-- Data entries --

>>>

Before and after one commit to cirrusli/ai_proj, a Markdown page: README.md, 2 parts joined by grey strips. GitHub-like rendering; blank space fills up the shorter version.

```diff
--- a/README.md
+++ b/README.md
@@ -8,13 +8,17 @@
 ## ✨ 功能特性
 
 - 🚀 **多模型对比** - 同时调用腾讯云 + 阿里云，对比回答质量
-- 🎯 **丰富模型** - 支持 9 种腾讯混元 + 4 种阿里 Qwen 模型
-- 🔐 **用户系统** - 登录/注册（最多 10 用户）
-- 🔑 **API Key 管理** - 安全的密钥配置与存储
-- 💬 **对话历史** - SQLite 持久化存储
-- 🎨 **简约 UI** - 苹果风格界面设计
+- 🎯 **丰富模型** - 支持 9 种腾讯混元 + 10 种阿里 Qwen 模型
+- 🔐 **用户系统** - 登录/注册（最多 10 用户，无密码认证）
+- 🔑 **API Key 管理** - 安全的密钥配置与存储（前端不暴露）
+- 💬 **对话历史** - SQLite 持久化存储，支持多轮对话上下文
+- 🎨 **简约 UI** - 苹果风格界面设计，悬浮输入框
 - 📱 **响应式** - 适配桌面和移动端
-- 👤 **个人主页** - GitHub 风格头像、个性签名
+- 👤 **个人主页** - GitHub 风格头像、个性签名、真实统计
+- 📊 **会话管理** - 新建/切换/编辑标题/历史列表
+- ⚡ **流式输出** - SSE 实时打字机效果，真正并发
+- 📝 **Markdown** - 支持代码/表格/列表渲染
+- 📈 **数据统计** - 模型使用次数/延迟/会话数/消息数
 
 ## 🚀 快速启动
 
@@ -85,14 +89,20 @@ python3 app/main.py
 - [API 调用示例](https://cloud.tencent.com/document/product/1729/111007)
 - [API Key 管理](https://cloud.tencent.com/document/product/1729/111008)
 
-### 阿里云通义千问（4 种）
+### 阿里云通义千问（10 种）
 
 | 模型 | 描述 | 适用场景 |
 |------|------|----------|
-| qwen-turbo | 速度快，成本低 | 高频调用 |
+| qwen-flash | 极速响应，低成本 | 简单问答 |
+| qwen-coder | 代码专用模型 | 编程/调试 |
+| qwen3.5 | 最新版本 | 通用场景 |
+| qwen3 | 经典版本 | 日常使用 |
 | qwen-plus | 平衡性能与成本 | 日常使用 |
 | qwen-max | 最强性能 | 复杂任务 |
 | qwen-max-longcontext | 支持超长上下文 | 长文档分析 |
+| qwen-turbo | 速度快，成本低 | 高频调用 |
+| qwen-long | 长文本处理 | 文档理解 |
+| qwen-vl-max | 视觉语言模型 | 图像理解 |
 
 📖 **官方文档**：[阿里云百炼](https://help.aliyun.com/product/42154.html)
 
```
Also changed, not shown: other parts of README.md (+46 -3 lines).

<<<

-- WHAT YOU NEED TO DO --
Output the records above in their entirety, exactly.

-- ANSWER SECTION --
Before and after one commit to cirrusli/ai_proj, a Markdown page: README.md, 2 parts joined by grey strips. GitHub-like rendering; blank space fills up the shorter version.

```diff
--- a/README.md
+++ b/README.md
@@ -8,13 +8,17 @@
 ## ✨ 功能特性
 
 - 🚀 **多模型对比** - 同时调用腾讯云 + 阿里云，对比回答质量
-- 🎯 **丰富模型** - 支持 9 种腾讯混元 + 4 种阿里 Qwen 模型
-- 🔐 **用户系统** - 登录/注册（最多 10 用户）
-- 🔑 **API Key 管理** - 安全的密钥配置与存储
-- 💬 **对话历史** - SQLite 持久化存储
-- 🎨 **简约 UI** - 苹果风格界面设计
+- 🎯 **丰富模型** - 支持 9 种腾讯混元 + 10 种阿里 Qwen 模型
+- 🔐 **用户系统** - 登录/注册（最多 10 用户，无密码认证）
+- 🔑 **API Key 管理** - 安全的密钥配置与存储（前端不暴露）
+- 💬 **对话历史** - SQLite 持久化存储，支持多轮对话上下文
+- 🎨 **简约 UI** - 苹果风格界面设计，悬浮输入框
 - 📱 **响应式** - 适配桌面和移动端
-- 👤 **个人主页** - GitHub 风格头像、个性签名
+- 👤 **个人主页** - GitHub 风格头像、个性签名、真实统计
+- 📊 **会话管理** - 新建/切换/编辑标题/历史列表
+- ⚡ **流式输出** - SSE 实时打字机效果，真正并发
+- 📝 **Markdown** - 支持代码/表格/列表渲染
+- 📈 **数据统计** - 模型使用次数/延迟/会话数/消息数
 
 ## 🚀 快速启动
 
@@ -85,14 +89,20 @@ python3 app/main.py
 - [API 调用示例](https://cloud.tencent.com/document/product/1729/111007)
 - [API Key 管理](https://cloud.tencent.com/document/product/1729/111008)
 
-### 阿里云通义千问（4 种）
+### 阿里云通义千问（10 种）
 
 | 模型 | 描述 | 适用场景 |
 |------|------|----------|
-| qwen-turbo | 速度快，成本低 | 高频调用 |
+| qwen-flash | 极速响应，低成本 | 简单问答 |
+| qwen-coder | 代码专用模型 | 编程/调试 |
+| qwen3.5 | 最新版本 | 通用场景 |
+| qwen3 | 经典版本 | 日常使用 |
 | qwen-plus | 平衡性能与成本 | 日常使用 |
 | qwen-max | 最强性能 | 复杂任务 |
 | qwen-max-longcontext | 支持超长上下文 | 长文档分析 |
+| qwen-turbo | 速度快，成本低 | 高频调用 |
+| qwen-long | 长文本处理 | 文档理解 |
+| qwen-vl-max | 视觉语言模型 | 图像理解 |
 
 📖 **官方文档**：[阿里云百炼](https://help.aliyun.com/product/42154.html)
 
```
Also changed, not shown: other parts of README.md (+46 -3 lines).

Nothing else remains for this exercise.